### Problem to solve
Please restate the entries verbatim. The copy should hold no pictures.

### Source data

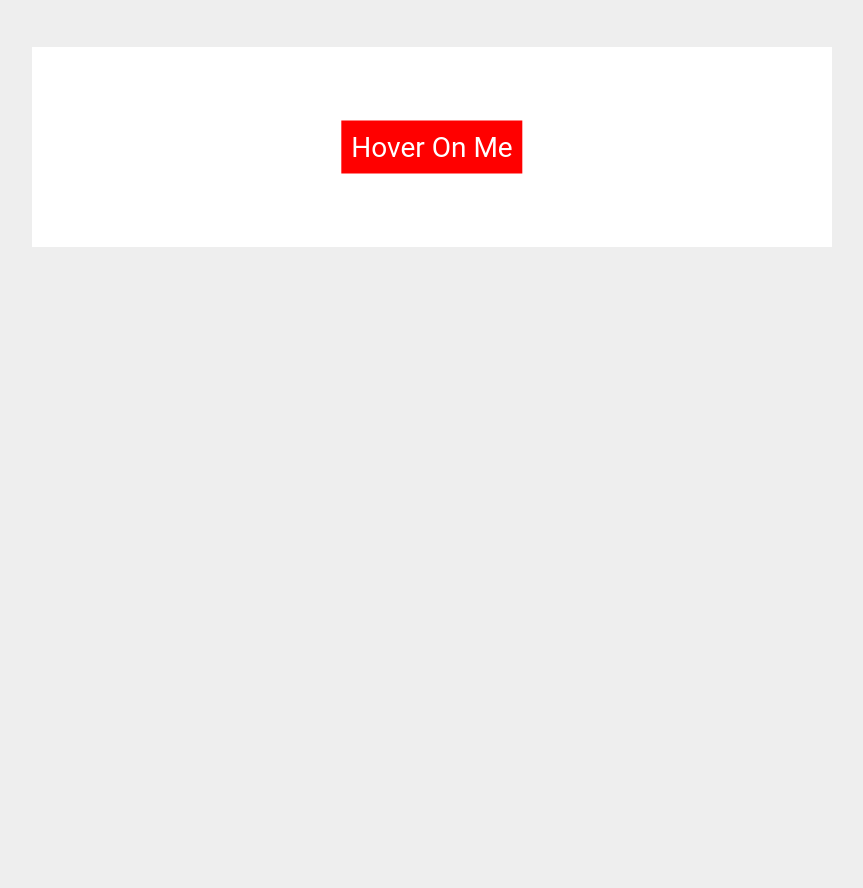
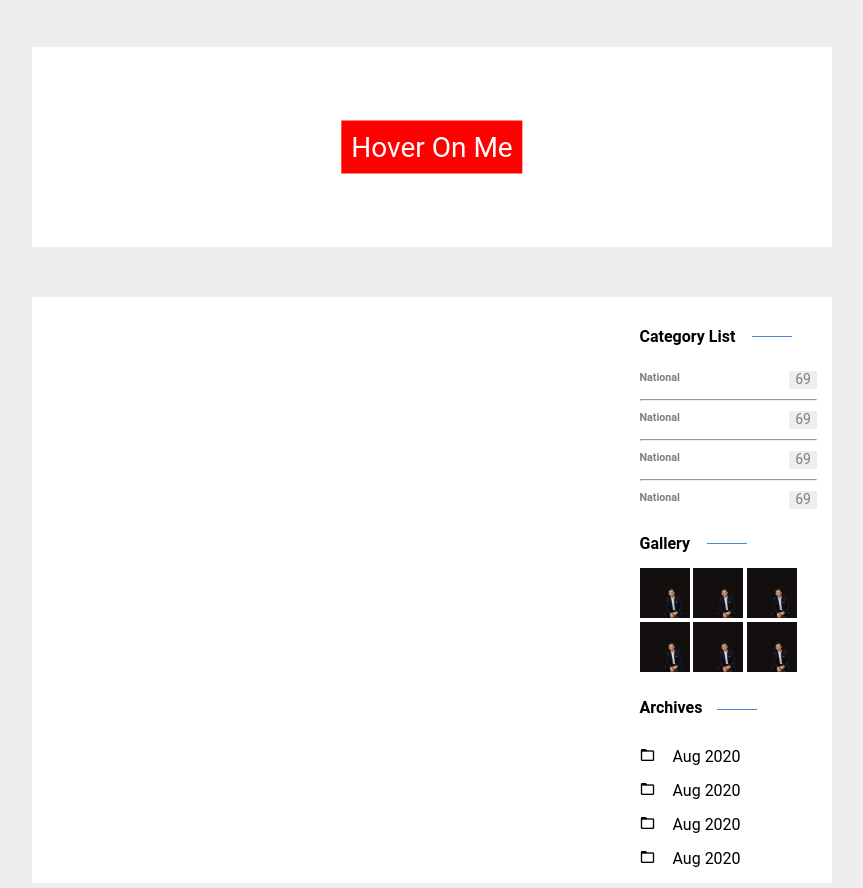
Before and after one commit to Momtaz1992/Practice, a plain HTML site: page index.html in a window 1280 px wide. Shown: the part 710-1598 px from the top of the page, without its empty margins (208-1071 px from the left). Before the commit the page ends 962 px from the top, so only its background shows below. Drawn offline with nearby package versions, Linux system fonts and the light colour scheme.

Commit message:
aside custom checkbox is done

```diff
--- /dev/null
+++ b/_checkbox.scss
@@ -0,0 +1,81 @@
+.checkbox{
+       width: 800px;
+       height: auto;
+       background-color: white;
+       margin: 5px auto;
+       margin-top: 50px;
+       padding: 5px;
+       display: grid;
+       grid-template-columns: 3fr 1fr;
+       aside{
+              padding: 10px;
+              .CategoryList{
+                     h3{
+                            font-size:16px;
+                            padding: 15px 0 15px;
+                            position: relative;
+                            span{
+                                   position: absolute;
+                                   content: "";
+                                   height: 1px;
+                                   width: 40px;
+                                   background-color: rgb(68, 135, 206);
+                                   bottom:50%;
+                                   right:25px;
+                            }
+                     }
+                     .line{
+                            display: flex;
+                            justify-content: space-between;
+                            padding: 10px 0 10px;
+                            color: #807d7d;
+                            p{
+                                   background-color: #eee;
+                                   width: 28px;
+                                   height: 18px;
+                                   font-size: 14px;
+                                   text-align: center;
+                            }
+                     }
+              }.gallery{
+                     h3{
+                            font-size:16px;
+                            padding: 15px 0 15px;
+                            position: relative;
+                            span{
+                                   position: absolute;
+                                   content: "";
+                                   height: 1px;
+                                   width: 40px;
+                                   background-color: rgb(68, 135, 206);
+                                   bottom:50%;
+                                   right:70px;
+                            }
+                     }
+              }.Archives{
+                     h3{
+                            font-size:16px;
+                            padding: 22px 0 15px;
+                            position: relative;
+                            span{
+                                   position: absolute;
+                                   content: "";
+                                   height: 1px;
+                                   width: 40px;
+                                   background-color: rgb(68, 135, 206);
+                                   bottom:40%;
+                                   right:60px;
+                            }
+                     }.dat-box{
+                            display:flex;
+                            justify-content: start;
+                            i{
+                                   margin: 15px 15px 0 0px;
+                            }
+                            p{
+                                   margin: 15px 15px 0 2px;
+                            }
+                     }
+              }
+       }
+}
--- a/index.html
+++ b/index.html
@@ -1,4 +1,4 @@
-<!DOCTYPE html>
+<!DOCTYPE htmgalleryl>
 <html lang="en">
 <head>
        <meta charset="UTF-8">
@@ -75,5 +75,49 @@
        <div class="tooltip">
               <a href="">Hover On Me <span>This Is Tooltip Content</span></a>
        </div>
+       <div class="checkbox">
+              <div class="main"></div>
+              <aside>
+                     <div class="CategoryList">
+                            <h3>Category List <span></span></h3>
+                            <div class="line"><h6>National</h6><p>69</p></div><hr>
+                            <div class="line"><h6>National</h6><p>69</p></div><hr>
+                            <div class="line"><h6>National</h6><p>69</p></div><hr>
+                            <div class="line"><h6>National</h6><p>69</p></div>
+                     </div>
+                     <div class="gallery">
+                            <h3>Gallery <span></span></h3>
+                            <div class="photos">
+                                   <img src="./images/PHOTO-2023-02-23-15-56-48 2.jpg" width="50px" alt="">
+                                   <img src="./images/PHOTO-2023-02-23-15-56-48 2.jpg" width="50px" alt="">
+                                   <img src="./images/PHOTO-2023-02-23-15-56-48 2.jpg" width="50px" alt="">
+                                   <img src="./images/PHOTO-2023-02-23-15-56-48 2.jpg" width="50px" alt="">
+                                   <img src="./images/PHOTO-2023-02-23-15-56-48 2.jpg" width="50px" alt="">
+                                   <img src="./images/PHOTO-2023-02-23-15-56-48 2.jpg" width="50px" alt="">
+                            </div>
+                     </div>
+                     <div class="Archives">
+                            <h3>Archives <span></span></h3>
+                            <div class="date">
+                                   <div class="dat-box">
+                                          <i class='bx bx-folder'></i>
+                                          <p>Aug 2020</p>
+                                   </div>
+                                   <div class="dat-box">
+                                          <i class='bx bx-folder'></i>
+                                          <p>Aug 2020</p>
+                                   </div>
+                                   <div class="dat-box">
+                                          <i class='bx bx-folder'></i>
+                                          <p>Aug 2020</p>
+                                   </div>
+                                   <div class="dat-box">
+                                          <i class='bx bx-folder'></i>
+                                          <p>Aug 2020</p>
+                                   </div>
+                            </div>
+                     </div>
+              </aside>
+       </div>
 </body>
 </html>
--- a/style.scss
+++ b/style.scss
@@ -2,6 +2,7 @@
 @import "game-profile";
 @import "discounts";
 @import "tooltip";
+@import "checkbox";
 
 *{
        margin: 0;
```
Also changed, not shown: style.css, 1 other file.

### Task solution
Before and after one commit to Momtaz1992/Practice, a plain HTML site: page index.html in a window 1280 px wide. Shown: the part 710-1598 px from the top of the page, without its empty margins (208-1071 px from the left). Before the commit the page ends 962 px from the top, so only its background shows below. Drawn offline with nearby package versions, Linux system fonts and the light colour scheme.

Commit message:
aside custom checkbox is done

```diff
--- /dev/null
+++ b/_checkbox.scss
@@ -0,0 +1,81 @@
+.checkbox{
+       width: 800px;
+       height: auto;
+       background-color: white;
+       margin: 5px auto;
+       margin-top: 50px;
+       padding: 5px;
+       display: grid;
+       grid-template-columns: 3fr 1fr;
+       aside{
+              padding: 10px;
+              .CategoryList{
+                     h3{
+                            font-size:16px;
+                            padding: 15px 0 15px;
+                            position: relative;
+                            span{
+                                   position: absolute;
+                                   content: "";
+                                   height: 1px;
+                                   width: 40px;
+                                   background-color: rgb(68, 135, 206);
+                                   bottom:50%;
+                                   right:25px;
+                            }
+                     }
+                     .line{
+                            display: flex;
+                            justify-content: space-between;
+                            padding: 10px 0 10px;
+                            color: #807d7d;
+                            p{
+                                   background-color: #eee;
+                                   width: 28px;
+                                   height: 18px;
+                                   font-size: 14px;
+                                   text-align: center;
+                            }
+                     }
+              }.gallery{
+                     h3{
+                            font-size:16px;
+                            padding: 15px 0 15px;
+                            position: relative;
+                            span{
+                                   position: absolute;
+                                   content: "";
+                                   height: 1px;
+                                   width: 40px;
+                                   background-color: rgb(68, 135, 206);
+                                   bottom:50%;
+                                   right:70px;
+                            }
+                     }
+              }.Archives{
+                     h3{
+                            font-size:16px;
+                            padding: 22px 0 15px;
+                            position: relative;
+                            span{
+                                   position: absolute;
+                                   content: "";
+                                   height: 1px;
+                                   width: 40px;
+                                   background-color: rgb(68, 135, 206);
+                                   bottom:40%;
+                                   right:60px;
+                            }
+                     }.dat-box{
+                            display:flex;
+                            justify-content: start;
+                            i{
+                                   margin: 15px 15px 0 0px;
+                            }
+                            p{
+                                   margin: 15px 15px 0 2px;
+                            }
+                     }
+              }
+       }
+}
--- a/index.html
+++ b/index.html
@@ -1,4 +1,4 @@
-<!DOCTYPE html>
+<!DOCTYPE htmgalleryl>
 <html lang="en">
 <head>
        <meta charset="UTF-8">
@@ -75,5 +75,49 @@
        <div class="tooltip">
               <a href="">Hover On Me <span>This Is Tooltip Content</span></a>
        </div>
+       <div class="checkbox">
+              <div class="main"></div>
+              <aside>
+                     <div class="CategoryList">
+                            <h3>Category List <span></span></h3>
+                            <div class="line"><h6>National</h6><p>69</p></div><hr>
+                            <div class="line"><h6>National</h6><p>69</p></div><hr>
+                            <div class="line"><h6>National</h6><p>69</p></div><hr>
+                            <div class="line"><h6>National</h6><p>69</p></div>
+                     </div>
+                     <div class="gallery">
+                            <h3>Gallery <span></span></h3>
+                            <div class="photos">
+                                   <img src="./images/PHOTO-2023-02-23-15-56-48 2.jpg" width="50px" alt="">
+                                   <img src="./images/PHOTO-2023-02-23-15-56-48 2.jpg" width="50px" alt="">
+                                   <img src="./images/PHOTO-2023-02-23-15-56-48 2.jpg" width="50px" alt="">
+                                   <img src="./images/PHOTO-2023-02-23-15-56-48 2.jpg" width="50px" alt="">
+                                   <img src="./images/PHOTO-2023-02-23-15-56-48 2.jpg" width="50px" alt="">
+                                   <img src="./images/PHOTO-2023-02-23-15-56-48 2.jpg" width="50px" alt="">
+                            </div>
+                     </div>
+                     <div class="Archives">
+                            <h3>Archives <span></span></h3>
+                            <div class="date">
+                                   <div class="dat-box">
+                                          <i class='bx bx-folder'></i>
+                                          <p>Aug 2020</p>
+                                   </div>
+                                   <div class="dat-box">
+                                          <i class='bx bx-folder'></i>
+                                          <p>Aug 2020</p>
+                                   </div>
+                                   <div class="dat-box">
+                                          <i class='bx bx-folder'></i>
+                                          <p>Aug 2020</p>
+                                   </div>
+                                   <div class="dat-box">
+                                          <i class='bx bx-folder'></i>
+                                          <p>Aug 2020</p>
+                                   </div>
+                            </div>
+                     </div>
+              </aside>
+       </div>
 </body>
 </html>
--- a/style.scss
+++ b/style.scss
@@ -2,6 +2,7 @@
 @import "game-profile";
 @import "discounts";
 @import "tooltip";
+@import "checkbox";
 
 *{
        margin: 0;
```
Also changed, not shown: style.css, 1 other file.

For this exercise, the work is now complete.